Nelson, a three-time All-Pro, has yet to miss a game in his NFL career up to this point. While it is still possible that he is ready to go in week one, the outlook certainly looks bleak at this moment.
With Nelson down, all eyes turn to veteran guard Chris Reed, a player that the Colts signed to a one-year deal this offseason. Reed, 28, is going into his sixth season in the league. He has made 47 starts over the course of his career, and he is coming off of a productive year with the Carolina Panthers, where he started 14 games.
In today's film room, I dive into why Reed is an excellent depth player to have and why he should be able to hold down the fort if Nelson does miss a significant amount of time.
Reed is a former undrafted free agent who has had the benefit of playing under some really good offensive line coaches in the NFL. He started learning under Doug Marrone in Jacksonville, then worked under Dave Guglielmo (the Colts' OL coach in 2018) in Miami, before learning from Pat Meyer in Carolina last season.
Due to working under some of the best offensive line coaches in the league, Reed has been able to add in a lot of interesting tools into his game. My favorite one to learn about was this technique below to combat hand swipes.

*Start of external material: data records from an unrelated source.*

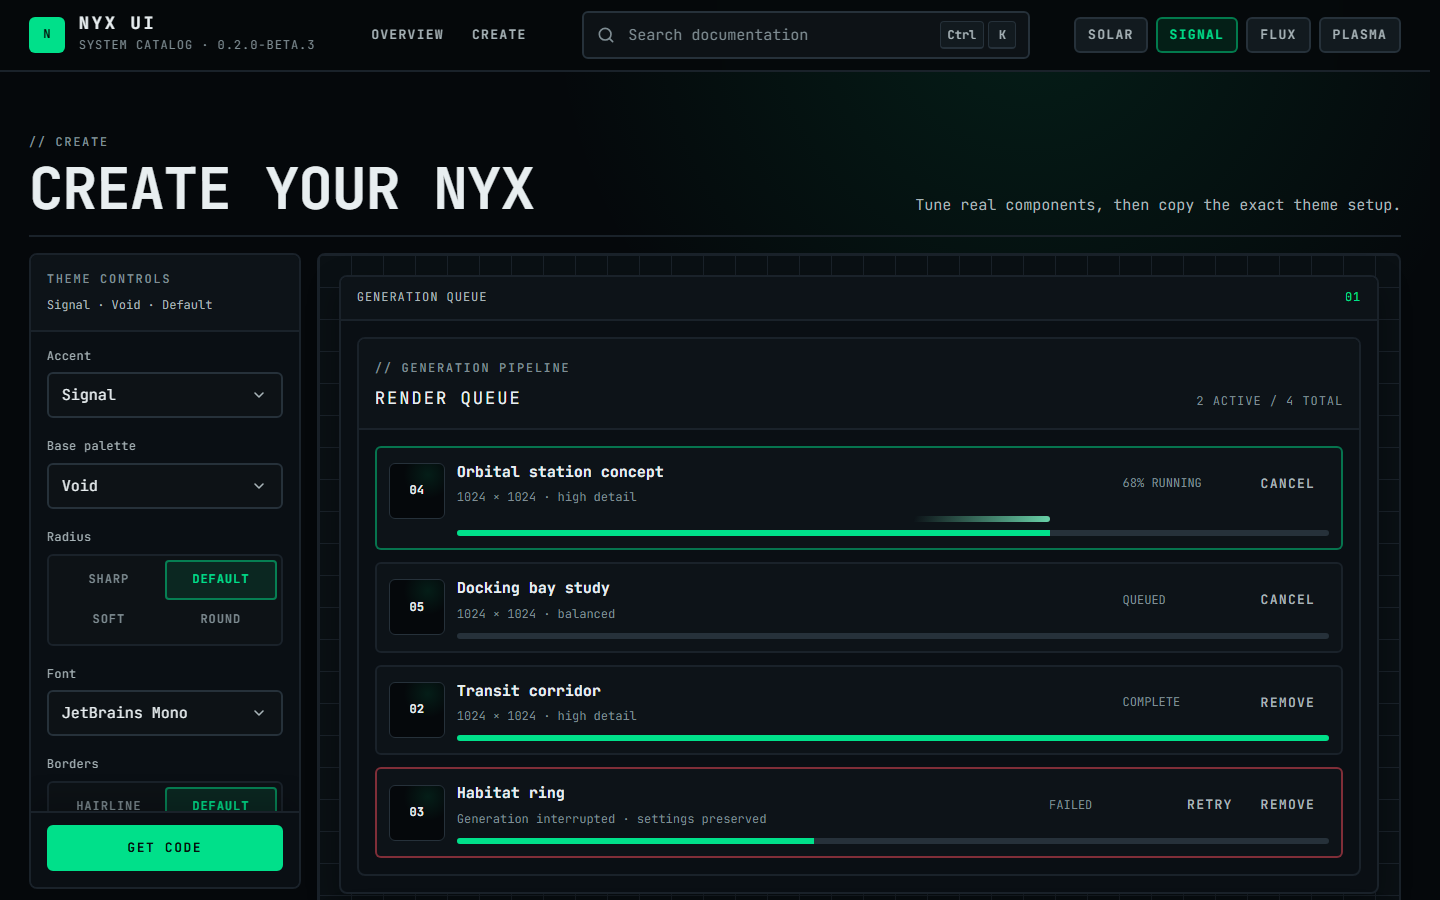
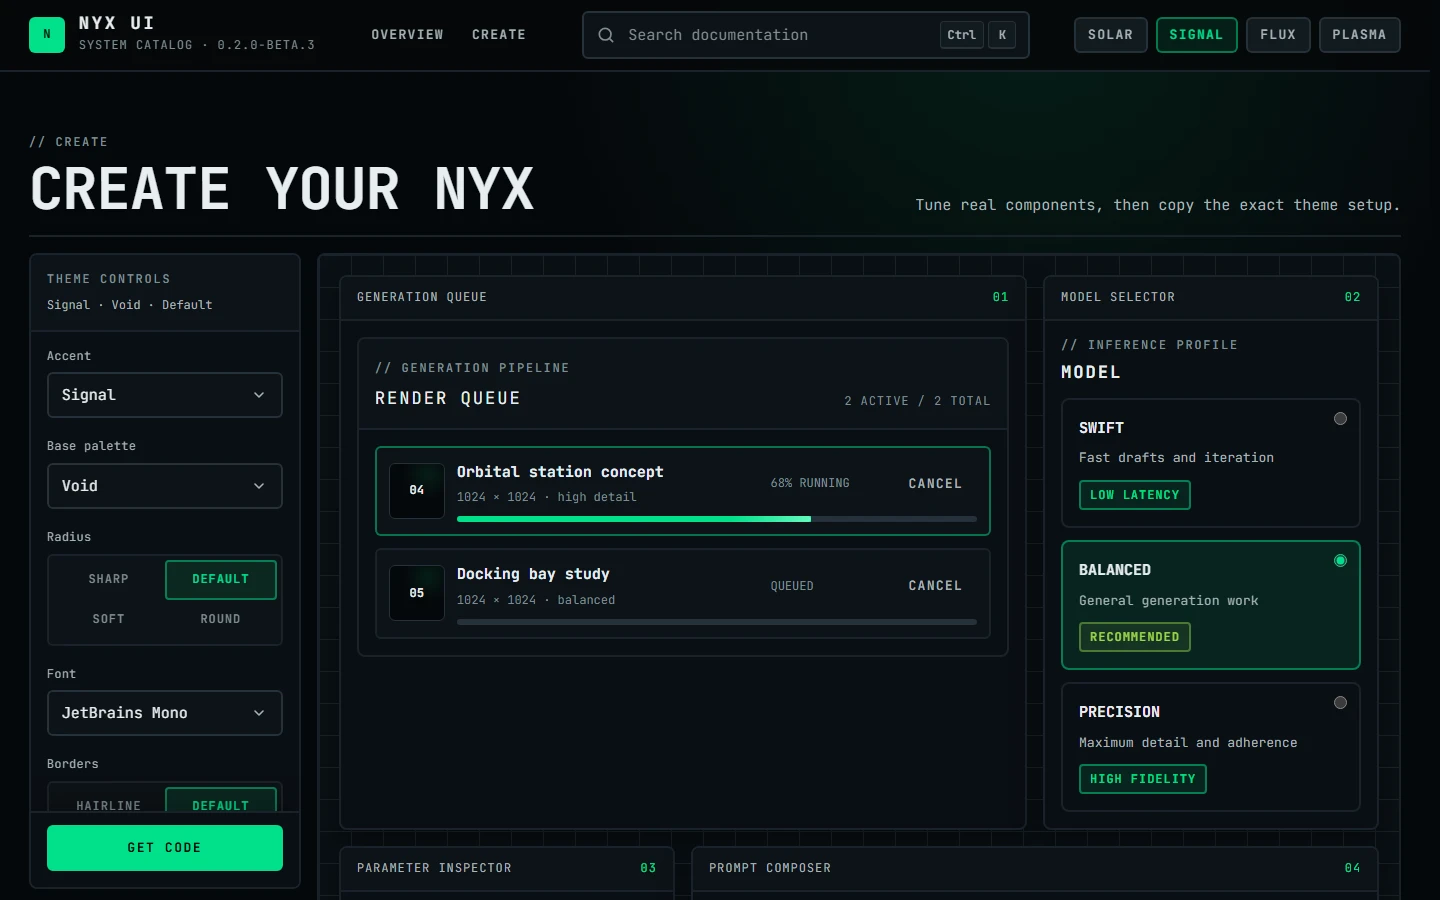
fix(docs): restore responsive create canvas

diff --git a/apps/docs/src/styles.css b/apps/docs/src/styles.css
@@ -315,10 +315,10 @@ body { overflow-x: clip; }
   .create-control-actions { display: grid; grid-template-columns: repeat(2, minmax(0, 1fr)); gap: var(--nyx-space-2); padding-block-start: var(--nyx-space-2); border-block-start: var(--nyx-border-hairline) solid var(--nyx-line); }
   .create-control-cta { position: relative; z-index: 1; padding: var(--nyx-space-3) var(--nyx-space-4) var(--nyx-space-4); border-block-start: var(--nyx-border) solid var(--nyx-line); background: var(--nyx-panel); box-shadow: 0 -0.75rem 1.5rem rgb(0 0 0 / 18%); }
   .create-control-cta .nyx-button { inline-size: 100%; }
-  .create-canvas { min-inline-size: 0; padding: clamp(0.75rem, 1.5vw, 1.25rem); border: var(--nyx-border) solid var(--nyx-line); border-radius: var(--nyx-radius-panel); background: linear-gradient(var(--nyx-line) 0.0625rem, transparent 0.0625rem), linear-gradient(90deg, var(--nyx-line) 0.0625rem, transparent 0.0625rem), var(--nyx-radial); background-size: 2rem 2rem; color: var(--nyx-ink); font-family: var(--font-nyx); transition: background-color var(--nyx-duration-normal), color var(--nyx-duration-normal), border-radius var(--nyx-duration-normal); }
-  .create-canvas-grid { display: grid; grid-template-columns: repeat(2, minmax(0, 1fr)); align-items: stretch; gap: var(--nyx-space-4); }
-  .create-card { display: grid; inline-size: 100%; min-inline-size: 0; overflow: hidden; border: var(--nyx-border) solid var(--nyx-line); border-radius: var(--nyx-radius-panel); background: var(--nyx-panel); box-shadow: var(--nyx-shadow-raised); }
-  .create-card-wide { grid-column: span 2; }
+  .create-canvas { container: create-canvas / inline-size; min-inline-size: 0; padding: clamp(0.75rem, 1.5vw, 1.25rem); border: var(--nyx-border) solid var(--nyx-line); border-radius: var(--nyx-radius-panel); background: linear-gradient(var(--nyx-line) 0.0625rem, transparent 0.0625rem), linear-gradient(90deg, var(--nyx-line) 0.0625rem, transparent 0.0625rem), var(--nyx-radial); background-size: 2rem 2rem; color: var(--nyx-ink); font-family: var(--font-nyx); transition: background-color var(--nyx-duration-normal), color var(--nyx-duration-normal), border-radius var(--nyx-duration-normal); }
+  .create-canvas-grid { display: grid; grid-template-columns: repeat(auto-fill, minmax(min(100%, 21rem), 1fr)); grid-auto-flow: dense; align-items: stretch; gap: var(--nyx-space-4); }
+  .create-card { display: grid; inline-size: 100%; min-inline-size: 0; grid-template-rows: auto 1fr; overflow: hidden; border: var(--nyx-border) solid var(--nyx-line); border-radius: var(--nyx-radius-panel); background: var(--nyx-panel); box-shadow: var(--nyx-shadow-raised); }
+  .create-card-wide { grid-column: auto; }
   .create-card > header { display: flex; min-block-size: 2.75rem; align-items: center; justify-content: space-between; gap: var(--nyx-space-3); padding: 0.625rem var(--nyx-space-4); border-block-end: var(--nyx-border) solid var(--nyx-line); background: var(--nyx-panel-raised); color: var(--nyx-muted); font-size: var(--nyx-type-meta); letter-spacing: var(--nyx-track-meta); text-transform: uppercase; }
   .create-card > header span:last-child { color: var(--nyx-accent); }
   .create-card-body { min-inline-size: 0; padding: var(--nyx-space-4); }
@@ -329,13 +329,20 @@ body { overflow-x: clip; }
   .create-card .nyx-data-table-toolbar .nyx-field { inline-size: min(100%, 30rem); }
   .create-card .nyx-table-wrap { max-inline-size: 100%; overflow-x: auto; }
   .create-card .nyx-table { min-inline-size: 34rem; }
-  .create-card .nyx-model-selector-grid { grid-template-columns: 1fr; }
+  .create-card .nyx-generation-item { grid-template-columns: 3rem minmax(0, 1fr); }
+  .create-card .nyx-generation-status { grid-column: 2; }
+  .create-card .nyx-generation-item > progress, .create-card .nyx-generation-item[data-state="running"]::after { grid-column: 1 / -1; grid-row: 3; }
+  .create-card .nyx-generation-actions { grid-column: 1 / -1; grid-row: 4; justify-content: stretch; }
+  .create-card .nyx-generation-actions .nyx-button { flex: 1; }
+  .create-card .nyx-model-selector-grid, .create-card .nyx-model-options { grid-template-columns: 1fr; }
   .create-card .nyx-chart-figure { overflow: hidden; }
   .create-card .nyx-chart { inline-size: 100%; block-size: auto; }
   .create-card .nyx-form-grid { grid-template-columns: 1fr; }
   .create-card .nyx-form-span { grid-column: auto; }
   .create-card .nyx-notification-actions { flex-wrap: wrap; }
+  .create-card .nyx-activity-media { grid-template-columns: 1fr; }
   .create-card .nyx-activity-media .nyx-attachment-thumbnail { min-block-size: 6rem; align-content: end; }
+  .create-card .nyx-toast-demo-stage { grid-template-columns: 1fr; padding: var(--nyx-space-3); }
   .create-tab-metrics { display: grid; grid-template-columns: repeat(3, minmax(0, 1fr)); margin: 0; }
   .create-tab-metrics > div { display: grid; gap: var(--nyx-space-2); padding: var(--nyx-space-3); border-inline-end: var(--nyx-border-hairline) solid var(--nyx-line); }
   .create-tab-metrics > div:last-child { border-inline-end: 0; }
@@ -358,6 +365,16 @@ body { overflow-x: clip; }
   .create-code-dialog .create-code-primary { border-color: var(--nyx-accent-line); box-shadow: var(--nyx-shadow-signal); }
   .create-code-dialog [data-create-font-block] pre { white-space: pre-wrap; overflow-wrap: anywhere; word-break: break-all; }
   .create-code-dialog [data-create-font-block][hidden] { display: none; }
+
+  @container create-canvas (min-width: 64rem) {
+    .create-card-wide { grid-column: span 2; }
+    .create-card-wide .nyx-generation-item { grid-template-columns: 3.5rem minmax(0, 1fr) 7rem auto; }
+    .create-card-wide .nyx-generation-status, .create-card-wide .nyx-generation-actions { grid-column: auto; grid-row: auto; }
+    .create-card-wide .nyx-generation-actions { justify-content: flex-end; }
+    .create-card-wide .nyx-generation-actions .nyx-button { flex: none; }
+    .create-card-wide .nyx-generation-item > progress, .create-card-wide .nyx-generation-item[data-state="running"]::after { grid-column: 2 / -1; grid-row: 2; }
+    .create-card-wide .nyx-activity-media { grid-template-columns: repeat(3, minmax(0, 1fr)); }
+  }
 }
 
 @media (max-width: 78rem) {
@@ -368,7 +385,6 @@ body { overflow-x: clip; }
   .docs-overview-split { grid-template-columns: 1fr; }
   .docs-topbar { grid-template-columns: auto auto minmax(12rem, 1fr); }
   .docs-theme-list { display: none; }
-  .create-canvas-grid { grid-template-columns: repeat(2, minmax(0, 1fr)); }
 }
 
 @media (max-width: 62rem) {
@@ -378,9 +394,14 @@ body { overflow-x: clip; }
   .docs-main-create .docs-page-header { grid-template-columns: 1fr; }
   .docs-main-create .docs-page-header .nyx-eyebrow { grid-column: auto; }
   .docs-main-create .docs-intro { white-space: normal; }
-  .create-workspace { grid-template-columns: 15rem minmax(0, 1fr); }
-  .create-canvas-grid { grid-template-columns: minmax(0, 1fr); }
-  .create-card-wide { grid-column: auto; }
+  .create-toolbar { position: sticky; z-index: calc(var(--nyx-z-sticky) - 1); inset-block-start: var(--docs-topbar-size); display: flex; padding-block: var(--nyx-space-2); background: var(--nyx-void); }
+  .create-toolbar > .nyx-button { flex: 1; }
+  .create-customize-toggle { display: inline-flex; }
+  .create-workspace { grid-template-columns: minmax(0, 1fr); }
+  .create-control-panel { position: static; display: none; max-block-size: none; overflow: visible; }
+  .create-control-panel[data-mobile-open="true"] { display: grid; }
+  .create-controls-form { overflow: visible; }
+  .create-control-cta { position: sticky; inset-block-end: 0; }
 }
 
 @media (max-width: 48rem) {
@@ -420,20 +441,12 @@ body { overflow-x: clip; }
   .docs-ai-agents article:nth-child(n + 2) { border-block-start: var(--nyx-border) solid var(--nyx-line); }
   .docs-main-create { padding: 0.75rem; }
   .docs-main-create .docs-page-header { margin-block-end: var(--nyx-space-4); padding-block: var(--nyx-space-2) var(--nyx-space-4); }
-  .create-toolbar { position: sticky; z-index: calc(var(--nyx-z-sticky) - 1); inset-block-start: 0; display: flex; padding-block: var(--nyx-space-2); background: var(--nyx-void); }
-  .create-toolbar > .nyx-button { flex: 1; }
-  .create-customize-toggle { display: inline-flex; }
-  .create-workspace { grid-template-columns: minmax(0, 1fr); }
-  .create-control-panel { position: static; display: none; max-block-size: none; overflow: visible; }
-  .create-control-panel[data-mobile-open="true"] { display: grid; }
-  .create-controls-form { overflow: visible; }
-  .create-control-cta { position: sticky; inset-block-end: 0; }
+  .create-toolbar { inset-block-start: 0; }
   .create-canvas { padding: var(--nyx-space-2); }
-  .create-canvas-grid { grid-template-columns: minmax(0, 1fr); gap: var(--nyx-space-3); }
+  .create-canvas-grid { gap: var(--nyx-space-3); }
   .create-card-body { padding: var(--nyx-space-3); }
   .create-card .nyx-generation-item { grid-template-columns: 2.5rem minmax(0, 1fr); }
-  .create-card .nyx-generation-item > .nyx-generation-actions { grid-column: 1 / -1; grid-row: auto; }
-  .create-card .nyx-generation-item > progress, .create-card .nyx-generation-item[data-state="running"]::after { grid-column: 1 / -1; }
+  .create-card .nyx-activity-media { grid-template-columns: 1fr; }
   .create-code-dialog { inline-size: calc(100vw - 1rem); max-block-size: calc(100vh - 1rem); }
   .create-code-dialog .nyx-dialog-body { padding: var(--nyx-space-3); }
 }

diff --git a/tests/browser/create.spec.ts b/tests/browser/create.spec.ts
@@ -100,12 +100,15 @@ test("default code needs no CSS overrides and puts the accent snippet after inst
   expect(accentBox!.y).toBeGreaterThan(installBox!.y + installBox!.height - 1);
 });
 
-test("desktop canvas keeps wide cards readable and paired cards dense", async ({ page }) => {
+test("canvas adds responsive columns without clipped ellipses", async ({ page }) => {
   const wideTitles = ["Generation queue", "Prompt composer", "Batch progress", "Activity feed", "Advanced data table"];
-  const pairs = [["Model selector", "Parameter inspector"], ["Command palette", "Notification centre"], ["Tabs", "Calendar"], ["Toast stack", "Project form"]];
+  const viewports = [
+    { width: 1440, height: 900, minimumColumns: 3, minimumVisibleCards: 4 },
+    { width: 1920, height: 1080, minimumColumns: 4, minimumVisibleCards: 6 },
+  ];
 
-  for (const width of [1440, 1920]) {
-    await page.setViewportSize({ width, height: 1080 });
+  for (const viewport of viewports) {
+    await page.setViewportSize({ width: viewport.width, height: viewport.height });
     await page.goto("/create");
     const grid = page.locator(".create-canvas-grid");
     const gridBox = await grid.boundingBox();
@@ -116,28 +119,33 @@ test("desktop canvas keeps wide cards readable and paired cards dense", async ({
     expect(canvasBox).not.toBeNull();
     expect(headerBox!.height).toBeLessThanOrEqual(165);
     expect(canvasBox!.y - (headerBox!.y + headerBox!.height)).toBeLessThanOrEqual(20);
+    const columns = await grid.evaluate((element) => getComputedStyle(element).gridTemplateColumns.split(" ").filter(Boolean).length);
+    expect(columns).toBeGreaterThanOrEqual(viewport.minimumColumns);
+
+    const visibleCards = await page.locator("[data-create-card]").evaluateAll((cards) => cards.filter((card) => {
+      const bounds = card.getBoundingClientRect();
+      return bounds.top < window.innerHeight && bounds.bottom > 0;
+    }).length);
+    expect(visibleCards).toBeGreaterThanOrEqual(viewport.minimumVisibleCards);
 
     for (const title of wideTitles) {
       const card = page.locator("[data-create-card]", { has: page.locator("header", { hasText: title }) });
       const box = await card.boundingBox();
       expect(box).not.toBeNull();
-      expect(box!.width).toBeGreaterThan(gridBox!.width * 0.95);
+      expect(box!.width).toBeGreaterThan(gridBox!.width / columns);
+      expect(box!.width).toBeLessThan(gridBox!.width * 0.8);
     }
 
-    for (const [left, right] of pairs) {
-      const leftBox = await page.locator("[data-create-card]", { has: page.locator("header", { hasText: left }) }).boundingBox();
-      const rightBox = await page.locator("[data-create-card]", { has: page.locator("header", { hasText: right }) }).boundingBox();
-      expect(leftBox).not.toBeNull();
-      expect(rightBox).not.toBeNull();
-      expect(Math.abs(leftBox!.y - rightBox!.y)).toBeLessThanOrEqual(1);
-      expect(Math.abs(leftBox!.height - rightBox!.height)).toBeLessThanOrEqual(1);
-    }
-
-    const ellipsized = await page.locator("[data-create-card] *").evaluateAll((elements) => elements
-      .filter((element) => getComputedStyle(element).textOverflow === "ellipsis")
+    const clippedEllipses = await page.locator("[data-create-canvas] *").evaluateAll((elements) => elements
+      .filter((element) => {
+        const htmlElement = element as HTMLElement;
+        const style = getComputedStyle(htmlElement);
+        return style.textOverflow === "ellipsis"
+          && (htmlElement.scrollWidth > htmlElement.clientWidth || htmlElement.scrollHeight > htmlElement.clientHeight);
+      })
       .map((element) => element.textContent?.trim())
       .filter(Boolean));
-    expect(ellipsized).toEqual([]);
+    expect(clippedEllipses).toEqual([]);
     await expect(page.getByText("release-notes.pdf", { exact: true })).toBeVisible();
     await expect(page.getByText("audit-sample.csv", { exact: true })).toBeVisible();
     await expect(page.getByText("Lobby concept", { exact: true })).toBeVisible();
@@ -159,6 +167,22 @@ test("code dialog wraps the font link and scrolls its body on a short viewport",
   await expect(dialog.locator(".nyx-dialog-footer")).toBeVisible();
   expect(await body.evaluate((element) => element.scrollHeight > element.clientHeight)).toBe(true);
   expect(await fontCode.evaluate((element) => element.scrollWidth - element.clientWidth)).toBeLessThanOrEqual(1);
+});
+
+test("canvas uses two tablet columns and one phone column", async ({ page }) => {
+  await page.setViewportSize({ width: 900, height: 900 });
+  await page.goto("/create");
+  const tabletColumns = await page.locator(".create-canvas-grid").evaluate((element) => getComputedStyle(element).gridTemplateColumns.split(" ").filter(Boolean).length);
+  expect(tabletColumns).toBe(2);
+  const tabletWide = await page.locator(".create-card-wide").first().boundingBox();
+  const tabletSingle = await page.locator("[data-create-card]:not(.create-card-wide)").first().boundingBox();
+  expect(tabletWide).not.toBeNull();
+  expect(tabletSingle).not.toBeNull();
+  expect(Math.abs(tabletWide!.width - tabletSingle!.width)).toBeLessThanOrEqual(1);
+
+  await page.setViewportSize({ width: 390, height: 844 });
+  const phoneColumns = await page.locator(".create-canvas-grid").evaluate((element) => getComputedStyle(element).gridTemplateColumns.split(" ").filter(Boolean).length);
+  expect(phoneColumns).toBe(1);
 });
 
 test("create has no console errors and stays bounded with both mobile panel states", async ({ page }) => {

diff --git a/apps/docs/src/create/page.ts b/apps/docs/src/create/page.ts
@@ -89,6 +89,16 @@ function promptComposerPreview(): string {
   return composer?.outerHTML ?? "";
 }
 
+function generationQueuePreview(): string {
+  const template = document.createElement("template");
+  template.innerHTML = generationQueueMarkup;
+  const queue = template.content.querySelector<HTMLElement>("[data-nyx-generation-queue]");
+  Array.from(queue?.querySelectorAll("[data-nyx-generation-item]") ?? []).slice(2).forEach((item) => item.remove());
+  const count = queue?.querySelector<HTMLOutputElement>("[data-nyx-generation-count]");
+  if (count) count.value = "1 active / 2 total";
+  return queue?.outerHTML ?? "";
+}
+
 function tabsPreview(): string {
   const template = document.createElement("template");
   template.innerHTML = selectedMarkup(navigationMarkup, "[data-nyx-tabs]");
@@ -151,20 +161,20 @@ const codeDialog = `<dialog aria-labelledby="create-code-title" class="nyx-dialo
 </dialog>`;
 
 const cards = [
-  card("Generation queue", generationQueueMarkup, "01", "create-card-wide"),
-  card("Prompt composer", promptComposerPreview(), "02", "create-card-wide"),
-  card("Model selector", modelSelectorMarkup, "03"),
-  card("Parameter inspector", parameterInspectorMarkup, "04"),
-  card("Batch progress", batchProgressMarkup, "05", "create-card-wide"),
-  card("Activity feed", activityFeedMarkup, "06", "create-card-wide"),
-  card("Advanced data table", dataTableMarkup, "07", "create-card-wide"),
-  card("Command palette", inlineCommandPalette(), "08"),
-  card("Notification centre", notificationCenterMarkup, "09"),
-  card("Tabs", tabsPreview(), "10"),
-  card("Calendar", selectedMarkup(calendarMarkup, "[data-nyx-calendar]"), "11"),
-  card("Throughput", selectedMarkup(visualizationMarkup, "[data-nyx-example='chart-populated']"), "12", "create-card-wide"),
+  card("Generation queue", generationQueuePreview(), "01", "create-card-wide"),
+  card("Model selector", modelSelectorMarkup, "02"),
+  card("Parameter inspector", parameterInspectorMarkup, "03"),
+  card("Prompt composer", promptComposerPreview(), "04", "create-card-wide"),
+  card("Calendar", selectedMarkup(calendarMarkup, "[data-nyx-calendar]"), "05"),
+  card("Command palette", inlineCommandPalette(), "06"),
+  card("Notification centre", notificationCenterMarkup, "07"),
+  card("Batch progress", batchProgressMarkup, "08", "create-card-wide"),
+  card("Activity feed", activityFeedMarkup, "09", "create-card-wide"),
+  card("Project form", selectedMarkup(formsMarkup, "[data-nyx-example='text-fields']"), "10"),
+  card("Throughput", selectedMarkup(visualizationMarkup, "[data-nyx-example='chart-populated']"), "11"),
+  card("Advanced data table", dataTableMarkup, "12", "create-card-wide"),
   card("Toast stack", selectedMarkup(feedbackMarkup, ".nyx-toast-showcase"), "13"),
-  card("Project form", selectedMarkup(formsMarkup, "[data-nyx-example='text-fields']"), "14"),
+  card("Tabs", tabsPreview(), "14"),
 ].join("");
 
 export const createPage: DocPage = page({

Reed went into detail on how there are times when he can get his hands under the shoulder pads of defensive linemen. When he has them in that position, he can bring his hands inside and push up to stymie the rush completely.
Overall, it seems like a very annoying move to have to deal with as a defensive lineman.
The mental side of the game shows up so much with Reed. He isn't built with the longest arms for an interior player, so he has had to figure out ways to mitigate this potentially fatal flaw.
The NFL is littered with guys who love to go to the bull rush or a long arm. This can be a problem for a player with shorter arms, but Reed has found ways to work around this. He is excellent at knowing when to break the hands of the rusher, and he understands how to use leverage against the defender.
In this clip below, he breaks down some drills he does to help him refine this technique, and we also discuss why this is such a great weapon to have in an offensive lineman's arsenal.
Being in the NFC South last year, Reed had a few tough match-ups on the interior. By far and away the toughest one was against Falcons' defensive tackle Grady Jarrett. Jarrett is a premier player in the NFL and gives just about every offensive lineman he faces a hard time.
Reed was honest about his match-ups with Jarrett and definitely mentioned that Jarrett won his fair share of reps. Reed, however, did make it interesting with a few great plays of his own. Here is how he breaks down that battle from last season:
Given that Reed could end up playing against Aaron Donald and/or Jeffrey Simmons this year, it is great that he got that experience against a top player.
Reed has the mindset that fits in with this offensive line, too. A collegiate Hall of Fame player in the shot put, it is easy to see that strength on display in games. I love how he talked about finding work in the passing game and how he likes to stack body blows on defensive players throughout the game.
Here he breaks down how he cleans the pocket for his quarterback and how he wears down defenses with big hits:
Reed is a tone-setting player who is also a top athlete. He isn't perfect by any means and certainly has some areas to work on, but he is a good offensive lineman in a league that lacks quality depth.
With Quenton Nelson potentially out to start the year, Reed is the perfect player to fill in. I loved the signing of Reed at the time and these early season injuries only amplify how smart it was for Chris Ballard to bring in this stable veteran.
If you are interested in the full interview with Chris Reed, check it out at this link below!
Follow Zach on Twitter @ZachHicks2.